Revenue receives just 11 tax scheme alerts in six years
Exemptions make the mandatory disclosure regime a joke, says MEP Matt Carthy
MEP Matt Carthy: “The extremely low number of reported schemes raises questions about the poor effectiveness of the mandatory disclosure scheme.” Photograph: Dara Mac Dónaill
The Revenue Commissioners have received just 11 reports of potentially abusive tax-avoidance schemes since Ireland made it mandatory in early 2011 for transactions giving “aggressive” tax advantages to be disclosed to authorities.

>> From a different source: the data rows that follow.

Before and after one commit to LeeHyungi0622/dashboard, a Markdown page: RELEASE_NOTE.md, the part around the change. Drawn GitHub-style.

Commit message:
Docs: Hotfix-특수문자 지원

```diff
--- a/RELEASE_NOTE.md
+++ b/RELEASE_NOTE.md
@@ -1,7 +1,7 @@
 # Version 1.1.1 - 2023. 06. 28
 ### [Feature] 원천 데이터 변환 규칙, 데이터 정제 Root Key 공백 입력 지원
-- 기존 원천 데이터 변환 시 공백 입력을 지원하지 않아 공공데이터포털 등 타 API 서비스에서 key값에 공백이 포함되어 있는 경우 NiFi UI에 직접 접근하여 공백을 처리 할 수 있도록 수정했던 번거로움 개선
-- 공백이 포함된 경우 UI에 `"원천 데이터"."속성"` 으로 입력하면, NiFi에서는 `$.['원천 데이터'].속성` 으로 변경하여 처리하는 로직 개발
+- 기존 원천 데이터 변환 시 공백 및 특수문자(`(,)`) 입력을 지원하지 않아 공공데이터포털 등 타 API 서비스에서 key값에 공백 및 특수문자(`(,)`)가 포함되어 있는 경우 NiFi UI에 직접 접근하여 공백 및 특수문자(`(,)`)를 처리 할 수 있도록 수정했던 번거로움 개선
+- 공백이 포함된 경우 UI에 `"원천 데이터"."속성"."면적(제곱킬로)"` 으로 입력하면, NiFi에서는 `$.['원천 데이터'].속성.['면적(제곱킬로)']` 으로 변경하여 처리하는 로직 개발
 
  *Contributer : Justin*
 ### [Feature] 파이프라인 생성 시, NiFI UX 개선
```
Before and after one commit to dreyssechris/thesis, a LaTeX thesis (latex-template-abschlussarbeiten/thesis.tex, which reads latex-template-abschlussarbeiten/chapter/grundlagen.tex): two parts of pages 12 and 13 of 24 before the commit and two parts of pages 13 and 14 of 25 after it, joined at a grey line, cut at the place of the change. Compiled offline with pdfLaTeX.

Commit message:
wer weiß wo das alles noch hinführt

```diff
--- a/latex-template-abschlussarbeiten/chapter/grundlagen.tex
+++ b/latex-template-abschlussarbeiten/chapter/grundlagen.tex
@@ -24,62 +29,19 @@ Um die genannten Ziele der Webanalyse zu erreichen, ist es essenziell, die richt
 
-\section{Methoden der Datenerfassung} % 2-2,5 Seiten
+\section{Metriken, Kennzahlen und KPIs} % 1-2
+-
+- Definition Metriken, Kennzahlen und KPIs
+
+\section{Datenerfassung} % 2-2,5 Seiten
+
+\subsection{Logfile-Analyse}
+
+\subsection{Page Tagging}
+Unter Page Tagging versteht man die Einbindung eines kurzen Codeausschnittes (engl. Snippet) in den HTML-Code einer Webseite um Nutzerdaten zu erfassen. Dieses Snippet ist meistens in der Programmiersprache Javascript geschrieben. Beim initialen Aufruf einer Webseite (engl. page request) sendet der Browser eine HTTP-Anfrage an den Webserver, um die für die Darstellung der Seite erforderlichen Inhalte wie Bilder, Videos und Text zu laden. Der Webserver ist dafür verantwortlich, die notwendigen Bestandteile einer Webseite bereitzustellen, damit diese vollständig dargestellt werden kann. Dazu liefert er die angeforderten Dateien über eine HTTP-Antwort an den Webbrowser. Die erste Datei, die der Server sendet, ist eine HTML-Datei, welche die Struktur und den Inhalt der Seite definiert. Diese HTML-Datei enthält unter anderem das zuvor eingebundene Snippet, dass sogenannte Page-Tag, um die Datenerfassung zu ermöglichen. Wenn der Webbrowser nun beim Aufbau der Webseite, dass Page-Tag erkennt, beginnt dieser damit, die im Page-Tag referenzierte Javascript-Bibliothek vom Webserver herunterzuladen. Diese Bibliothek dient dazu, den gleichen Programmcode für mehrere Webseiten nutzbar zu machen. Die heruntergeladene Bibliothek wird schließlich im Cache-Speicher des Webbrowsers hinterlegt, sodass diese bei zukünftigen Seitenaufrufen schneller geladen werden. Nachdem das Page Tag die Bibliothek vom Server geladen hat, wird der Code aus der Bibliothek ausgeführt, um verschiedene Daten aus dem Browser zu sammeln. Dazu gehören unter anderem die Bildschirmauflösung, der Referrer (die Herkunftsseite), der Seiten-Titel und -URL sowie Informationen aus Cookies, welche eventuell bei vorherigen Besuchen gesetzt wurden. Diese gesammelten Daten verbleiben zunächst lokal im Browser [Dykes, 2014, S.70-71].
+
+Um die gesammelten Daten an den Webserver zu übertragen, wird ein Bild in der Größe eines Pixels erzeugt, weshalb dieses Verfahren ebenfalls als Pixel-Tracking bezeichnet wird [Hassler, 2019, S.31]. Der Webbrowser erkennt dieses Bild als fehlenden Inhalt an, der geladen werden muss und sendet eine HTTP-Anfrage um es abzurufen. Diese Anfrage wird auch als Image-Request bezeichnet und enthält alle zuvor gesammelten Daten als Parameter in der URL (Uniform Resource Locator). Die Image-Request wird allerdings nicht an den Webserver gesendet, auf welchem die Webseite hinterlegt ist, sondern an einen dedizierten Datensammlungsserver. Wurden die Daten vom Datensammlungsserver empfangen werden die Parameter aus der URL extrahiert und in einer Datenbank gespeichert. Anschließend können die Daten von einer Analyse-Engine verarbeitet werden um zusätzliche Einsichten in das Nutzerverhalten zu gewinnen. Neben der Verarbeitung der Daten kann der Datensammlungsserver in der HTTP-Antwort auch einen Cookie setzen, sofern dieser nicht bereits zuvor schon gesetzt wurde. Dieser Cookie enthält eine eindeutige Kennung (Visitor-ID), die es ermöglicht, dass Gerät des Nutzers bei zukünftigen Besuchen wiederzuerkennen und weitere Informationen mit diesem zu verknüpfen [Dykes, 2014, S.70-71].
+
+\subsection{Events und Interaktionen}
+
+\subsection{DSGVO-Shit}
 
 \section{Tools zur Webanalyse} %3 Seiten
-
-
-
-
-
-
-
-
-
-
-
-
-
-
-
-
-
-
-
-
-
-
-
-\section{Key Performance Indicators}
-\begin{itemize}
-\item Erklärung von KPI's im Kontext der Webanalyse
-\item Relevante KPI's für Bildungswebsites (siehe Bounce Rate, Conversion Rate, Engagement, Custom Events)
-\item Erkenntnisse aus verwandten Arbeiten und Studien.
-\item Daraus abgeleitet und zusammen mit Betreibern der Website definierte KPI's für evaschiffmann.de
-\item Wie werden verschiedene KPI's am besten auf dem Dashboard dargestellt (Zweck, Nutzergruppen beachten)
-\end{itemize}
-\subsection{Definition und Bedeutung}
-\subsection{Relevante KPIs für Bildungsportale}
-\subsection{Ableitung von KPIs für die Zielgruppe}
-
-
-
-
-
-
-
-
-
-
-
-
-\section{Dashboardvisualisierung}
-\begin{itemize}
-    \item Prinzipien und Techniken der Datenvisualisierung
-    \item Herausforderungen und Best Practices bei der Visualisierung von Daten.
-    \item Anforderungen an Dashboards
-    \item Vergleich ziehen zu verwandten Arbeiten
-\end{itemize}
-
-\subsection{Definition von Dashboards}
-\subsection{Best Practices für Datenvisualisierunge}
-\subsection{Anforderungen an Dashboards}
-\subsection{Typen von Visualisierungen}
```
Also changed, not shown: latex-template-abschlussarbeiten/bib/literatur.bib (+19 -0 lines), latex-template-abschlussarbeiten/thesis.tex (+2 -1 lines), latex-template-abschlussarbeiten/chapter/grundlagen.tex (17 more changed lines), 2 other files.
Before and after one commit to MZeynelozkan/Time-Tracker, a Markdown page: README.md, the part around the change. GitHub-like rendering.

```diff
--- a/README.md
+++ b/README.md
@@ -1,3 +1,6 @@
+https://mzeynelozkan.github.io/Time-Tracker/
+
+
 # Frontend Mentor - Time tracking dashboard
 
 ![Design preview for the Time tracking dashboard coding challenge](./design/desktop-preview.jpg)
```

The disclosure by Minister for Finance Paschal Donohoe in response to a recent parliamentary question (PQ) from Sinn Féin has prompted the party’s Matt Carthy, an MEP, to criticise the reporting regime.
“The 2011 regulation was already ridden with loopholes and exemptions, including so-called benign transactions such as a company acquiring intangible assets in order to qualify for capital allowances, and the restructuring of a corporate group,” said Mr Carthy. “This means classic and widely-used tax avoidance schemes such as inversions and transfers of intangible assets such as intellectual property are not covered by the regime.”
In addition, the Government introduced rule amendments in 2015 exempting 25 further types of transactions from disclosure, including many carried out by ultra-tax-efficient special purpose vehicles, known as section 110 companies, and trusts.
“These exemptions make the mandatory disclosure regime a joke,” said Mr Carthy. “The extremely low number of reported schemes raises questions about the poor effectiveness of the mandatory disclosure scheme, which EU legislators should take note of in formulating an EU-wide mandatory disclosure regime.”
Onus on promoters
The 2011 rules put the onus on promoters such as tax advisers, banks and lawyers and, in certain cases, users of transactions giving rise to a tax advantage to disclose the details to Revenue within a relatively tight timeframe. Then minister for finance Michael Noonan said at the time that the rules were aimed at “the small minority of advisers with the propensity to devise and market aggressive avoidance schemes”, rather than the “vast majority of tax advisers giving routine day-to-day tax advice to clients”.
Of the 11 reported cases, four relate to employee benefit trusts, three to “various artificial loss schemes”, two to share transactions and two to assets and liabilities of a partnership being transferred to a limited company, Mr Donohoe said in is PQ response, dated last month. Revenue was furnished with the names of 494 individual taxpayers by the tax-scheme promoters.
“While a taxpayer may be listed on a client list this, in itself, is not evidence that the taxpayer actually participated in and implemented the tax scheme disclosed,” Mr Donohoe said, adding that each case was subsequently looked into.
“In addition, where appropriate, Revenue has recommended amendments to the legislation being exploited,” he said.
A spokeswoman for Revenue was not in a position to comment on Monday as its offices were closed due to Hurricane Ophelia.
Meanwhile, the European Commission unveiled proposals in June to tackle “aggressive tax planning”, which would entail “intermediaries” who design and promote cross-border tax-avoiding schemes for clients having to face strict reporting requirements from 2019.